The Sea Ice Thickness in the Atlantic Sector of the Southern Ocean

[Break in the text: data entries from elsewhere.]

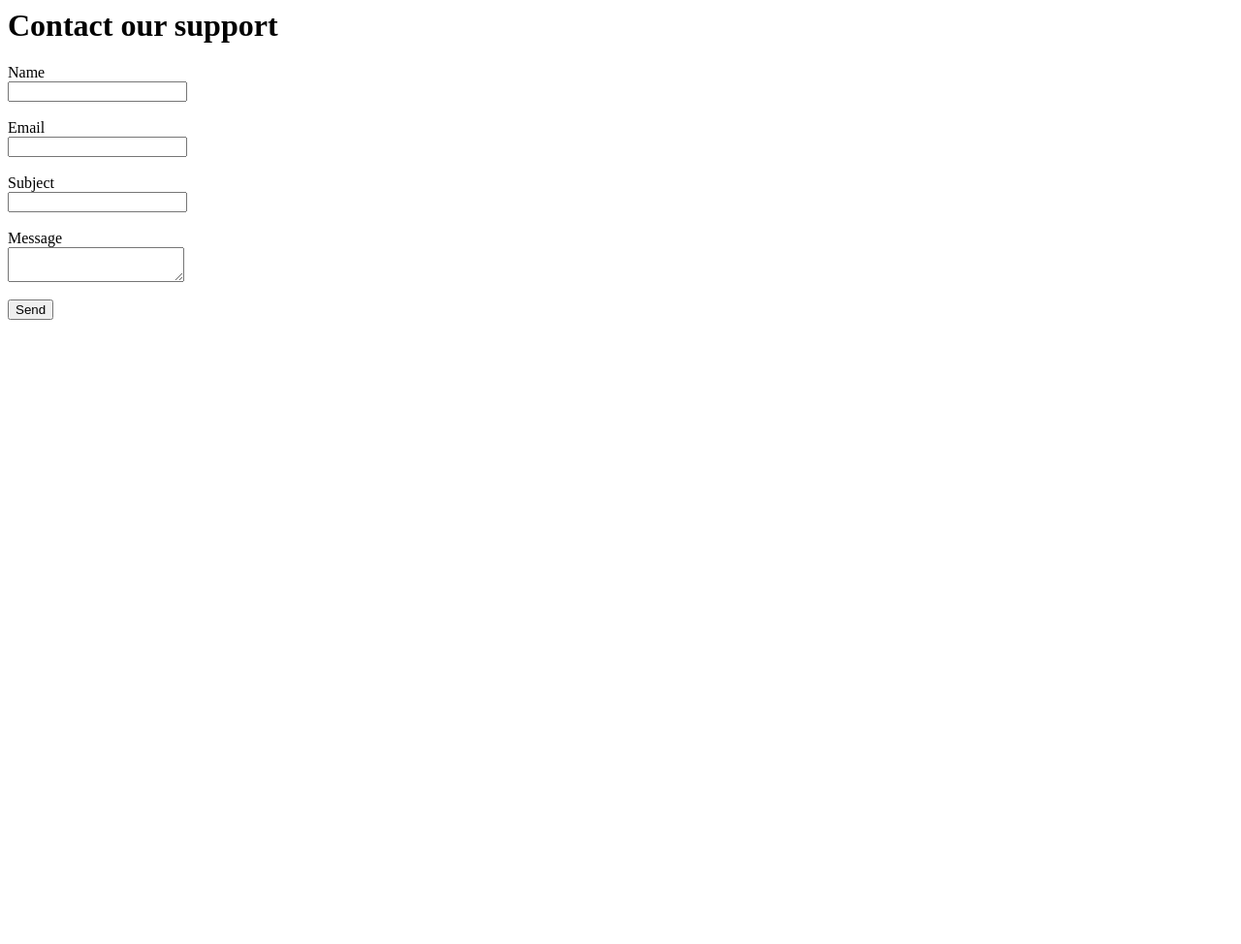
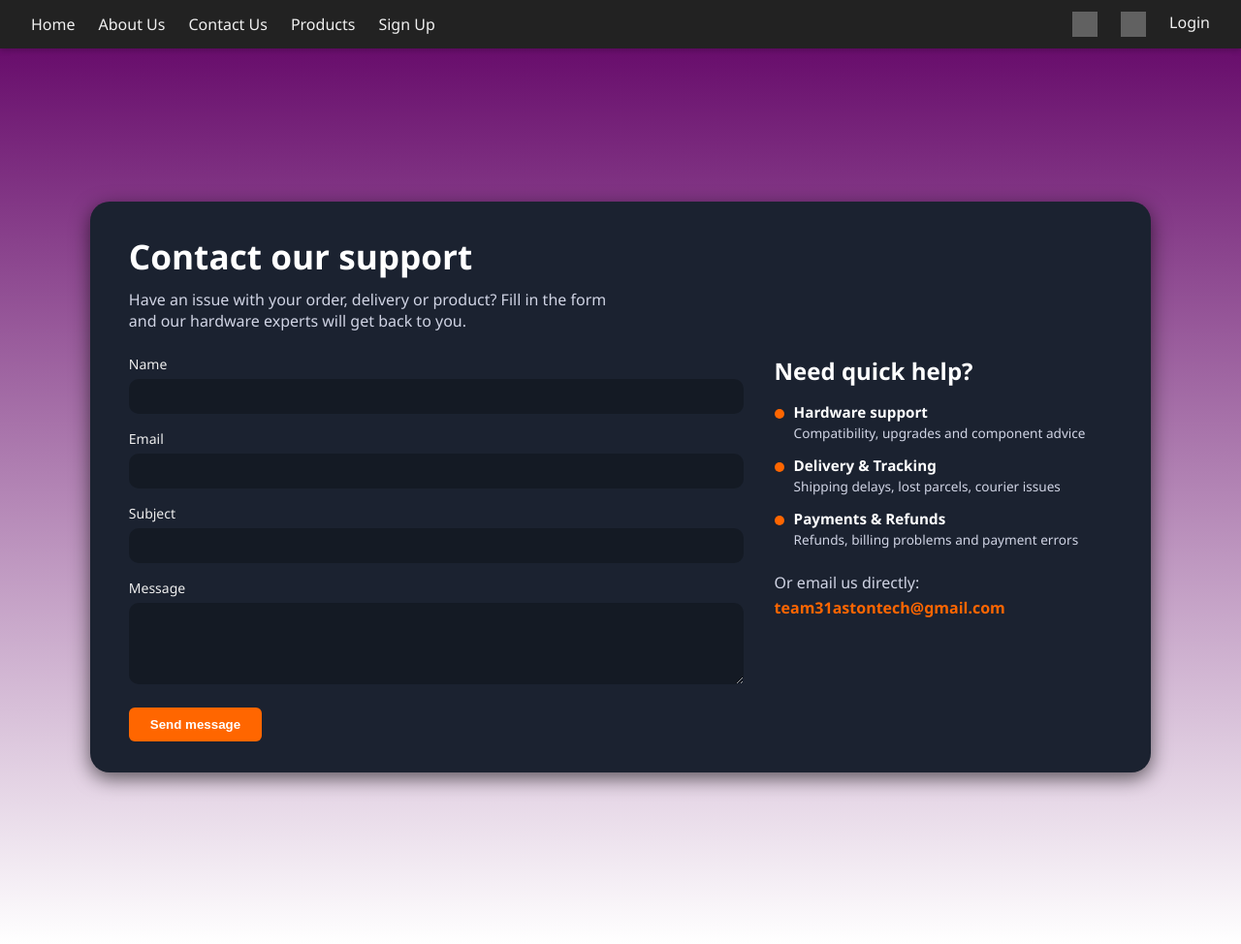
Before and after one commit to Zaid748-collab/Team-31, a Django app: page /contact/ in a window 1280 px wide. Shown: the whole page at 97% size. Before the commit the page ends 330 px from the top, so only its background shows below. Run offline with Django 5.2, Linux system fonts and the light colour scheme; parts of the project's set-up code (start-up, migrations or seed data) failed here and were passed over; grey boxes are pictures that could not be loaded.

Commit message:
Updated Contact Us page design + improved help section

```diff
--- a/Team31Project/Contact_Us/templates/Contact_Us/Contact_Us.html
+++ b/Team31Project/Contact_Us/templates/Contact_Us/Contact_Us.html
@@ -1,23 +1,89 @@
-<h1>Contact our support</h1>
+{% extends 'base.html' %}
+{% load static %}
 
-<form method="POST" action="">
-    {% csrf_token %}
+{% block title %}Contact Us{% endblock %}
 
-    <label>Name</label><br>
-    <input type="text" name="name"><br><br>
+{% block extra_css %}
+<link rel="stylesheet" href="{% static 'css/contact.css' %}">
+{% endblock %}
 
-    <label>Email</label><br>
-    <input type="email" name="email"><br><br>
+{% block content %}
+<main class="contact-page">
+    <section class="contact-card">
+        <div class="contact-left">
+            <h1 class="contact-title">Contact our support</h1>
+            <p class="contact-subtitle">
+                Have an issue with your order, delivery or product?
+                Fill in the form and our hardware experts will get back to you.
+            </p>
 
-    <label>Subject</label><br>
-    <input type="text" name="subject"><br><br>
+            <form method="POST" class="contact-form">
+                {% csrf_token %}
 
-    <label>Message</label><br>
-    <textarea name="message"></textarea><br><br>
+                <div class="form-row">
+                    <label for="name">Name</label>
+                    <input type="text" id="name" name="name" required>
+                </div>
 
-    <button type="submit">Send</button>
-</form>
+                <div class="form-row">
+                    <label for="email">Email</label>
+                    <input type="email" id="email" name="email" required>
+                </div>
 
-{% if success %}
-<p style="color: green;">Message sent!</p>
-{% endif %}
+                <div class="form-row">
+                    <label for="subject">Subject</label>
+                    <input type="text" id="subject" name="subject" required>
+                </div>
+
+                <div class="form-row">
+                    <label for="message">Message</label>
+                    <textarea id="message" name="message" rows="4" required></textarea>
+                </div>
+
+                <button type="submit" class="btn-primary">Send message</button>
+
+                {% if success %}
+                    <p class="success-msg">Message sent! Our team will contact you soon 👌</p>
+                {% endif %}
+            </form>
+        </div>
+
+        <div class="contact-right">
+            <h2>Need quick help?</h2>
+
+            <ul class="contact-help-list">
+                <li>
+                    <div class="help-bullet"></div>
+                    <div class="help-text">
+                        <span class="help-title">Hardware support</span>
+                        <span class="help-desc">Compatibility, upgrades and component advice</span>
+                    </div>
+                </li>
+
+                <li>
+                    <div class="help-bullet"></div>
+                    <div class="help-text">
+                        <span class="help-title">Delivery & Tracking</span>
+                        <span class="help-desc">Shipping delays, lost parcels, courier issues</span>
+                    </div>
+                </li>
+
+                <li>
+                    <div class="help-bullet"></div>
+                    <div class="help-text">
+                        <span class="help-title">Payments & Refunds</span>
+                        <span class="help-desc">Refunds, billing problems and payment errors</span>
+                    </div>
+                </li>
+            </ul>
+
+            <div class="contact-email">
+                <p class="contact-email-label">Or email us directly:</p>
+                <a href="mailto:team31astontech@gmail.com" class="contact-email-link">
+                    team31astontech@gmail.com
+                </a>
+            </div>
+        </div>
+    </section>
+</main>
+{% endblock %}
--- /dev/null
+++ b/Team31Project/static/css/contact.css
@@ -0,0 +1,168 @@
+/* === CONTACT PAGE LAYOUT === */
+
+.contact-page {
+  min-height: calc(100vh - 80px);
+  display: flex;
+  align-items: center;
+  justify-content: center;
+  padding: 60px 5% 80px;
+}
+
+/* Carte principale (comme les cartes produits) */
+.contact-card {
+  background: #1b2230;             /* même style que .product-card / .category-card */
+  border-radius: 20px;
+  padding: 32px 40px;
+  max-width: 1100px;
+  width: 100%;
+  display: grid;
+  grid-template-columns: 2fr 1.1fr;
+  gap: 32px;
+  box-shadow: 0 6px 20px rgba(0, 0, 0, 0.6);
+}
+
+/* Colonne gauche : formulaire */
+
+.contact-title {
+  font-size: 2.2rem;
+  margin: 0 0 10px;
+  color: #ffffff;
+}
+
+.contact-subtitle {
+  margin: 0 0 24px;
+  color: #d0d4e4;
+  max-width: 520px;
+}
+
+.contact-form .form-row {
+  display: flex;
+  flex-direction: column;
+  margin-bottom: 16px;
+}
+
+.contact-form label {
+  margin-bottom: 6px;
+  font-size: 14px;
+  color: #eee;
+}
+
+.contact-form input,
+.contact-form textarea {
+  border-radius: 10px;
+  border: none;
+  padding: 10px 12px;
+  font-size: 14px;
+  outline: none;
+  background: #141a24;          /* champs légèrement plus clairs que le fond */
+  color: #fff;
+}
+
+/* Bouton – aligné avec le thème global (orange) */
+
+.btn-primary {
+  margin-top: 8px;
+  background-color: #ff6600;
+  color: #fff;
+  border: none;
+  padding: 10px 22px;
+  border-radius: 6px;
+  cursor: pointer;
+  font-weight: 600;
+  transition: background-color 0.3s ease,
+              transform 0.2s ease,
+              box-shadow 0.2s ease;
+}
+
+.btn-primary:hover {
+  background-color: #ffa64d;
+  transform: translateY(-2px);
+  box-shadow: 0 6px 20px rgba(255, 102, 0, 0.3);
+}
+
+.success-msg {
+  margin-top: 10px;
+  color: #69f0ae;
+  font-size: 0.9rem;
+}
+
+/* === COLONNE DROITE : HELP SECTION (version pro) === */
+
+.contact-right {
+  align-self: center;
+}
+
+/* Titre */
+.contact-right h2 {
+  margin-top: 0;
+  margin-bottom: 16px;
+  font-size: 1.5rem;
+  color: #ffffff;
+}
+
+/* Liste d'aide */
+.contact-help-list {
+  list-style: none;
+  padding: 0;
+  margin: 0 0 24px;
+}
+
+.contact-help-list li {
+  display: flex;
+  align-items: flex-start;
+  gap: 10px;
+  margin-bottom: 14px;
+}
+
+/* Petit rond neutre au lieu d'emoji */
+.help-bullet {
+  width: 10px;
+  height: 10px;
+  border-radius: 999px;
+  background: #ff6600;
+  margin-top: 7px;
+}
+
+/* Texte des lignes */
+.help-text {
+  display: flex;
+  flex-direction: column;
+  gap: 2px;
+}
+
+.help-title {
+  color: #ffffff;
+  font-size: 0.95rem;
+  font-weight: 600;
+}
+
+.help-desc {
+  color: #d0d4e4;
+  font-size: 0.85rem;
+}
+
+/* Email */
+
+.contact-email-label {
+  color: #d0d4e4;
+  margin: 8px 0 4px;
+}
+
+.contact-email-link {
+  font-weight: 600;
+  color: #ff6600;
+  text-decoration: none;
+}
+
+.contact-email-link:hover {
+  text-decoration: underline;
+}
+
+/* === RESPONSIVE === */
+
+@media (max-width: 900px) {
+  .contact-card {
+    grid-template-columns: 1fr;
+    padding: 24px 20px;
+  }
+}
```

Sea-ice covers large regions of the World Ocean. As it blankets millions of square kilometers, it significantly regulates the surface fluxes of water, heat and momentum between the ocean and the atmosphere. Thus, it has a profound influence on the regional climate and the polar physical environment in both hemispheres. It also plays a major role in the global climate system, due to its ability of reflecting sunlight or its influence on the freshwater budget of the polar oceans. Examining the changes of sea-ice has thus become an important field in Earth System Science. With the rapid decline of Arctic sea-ice, also the Antarctic sea-ice cover has attracted more scientific interest. Contrary to the sea-ice extent and concentration, the thickness of sea-ice is not routinely measured from space with sufficient accuracy. Moreover, submarine sonar measurements of ice thickness are not available for the Antarctic. The only way of monitoring the long-term variations of the sea-ice thickness in the Southern Ocean are moored upward looking sonars (ULSs). Since 1990 the Alfred Wegener Institute (AWI) maintains an array of 13 ULSs in the Atlantic sector of the Southern Ocean. This project is focussed on the analysis of ULS-data in terms of sea-ice thickness variations and possible long-term trends. It is planned to find possible correlations between the sea-ice thickness derived from ULS measurements and other oceanic and atmospheric properties (e.g. the Southern Annular Mode) to identify the forcing mechanisms of sea-ice thickness changes. Another goal of this project is to set up a consistent dataset of ULS draft measurements which can be used to validate satellite-derived ice thickness estimates and sea-ice models.
term from 2008 to 2013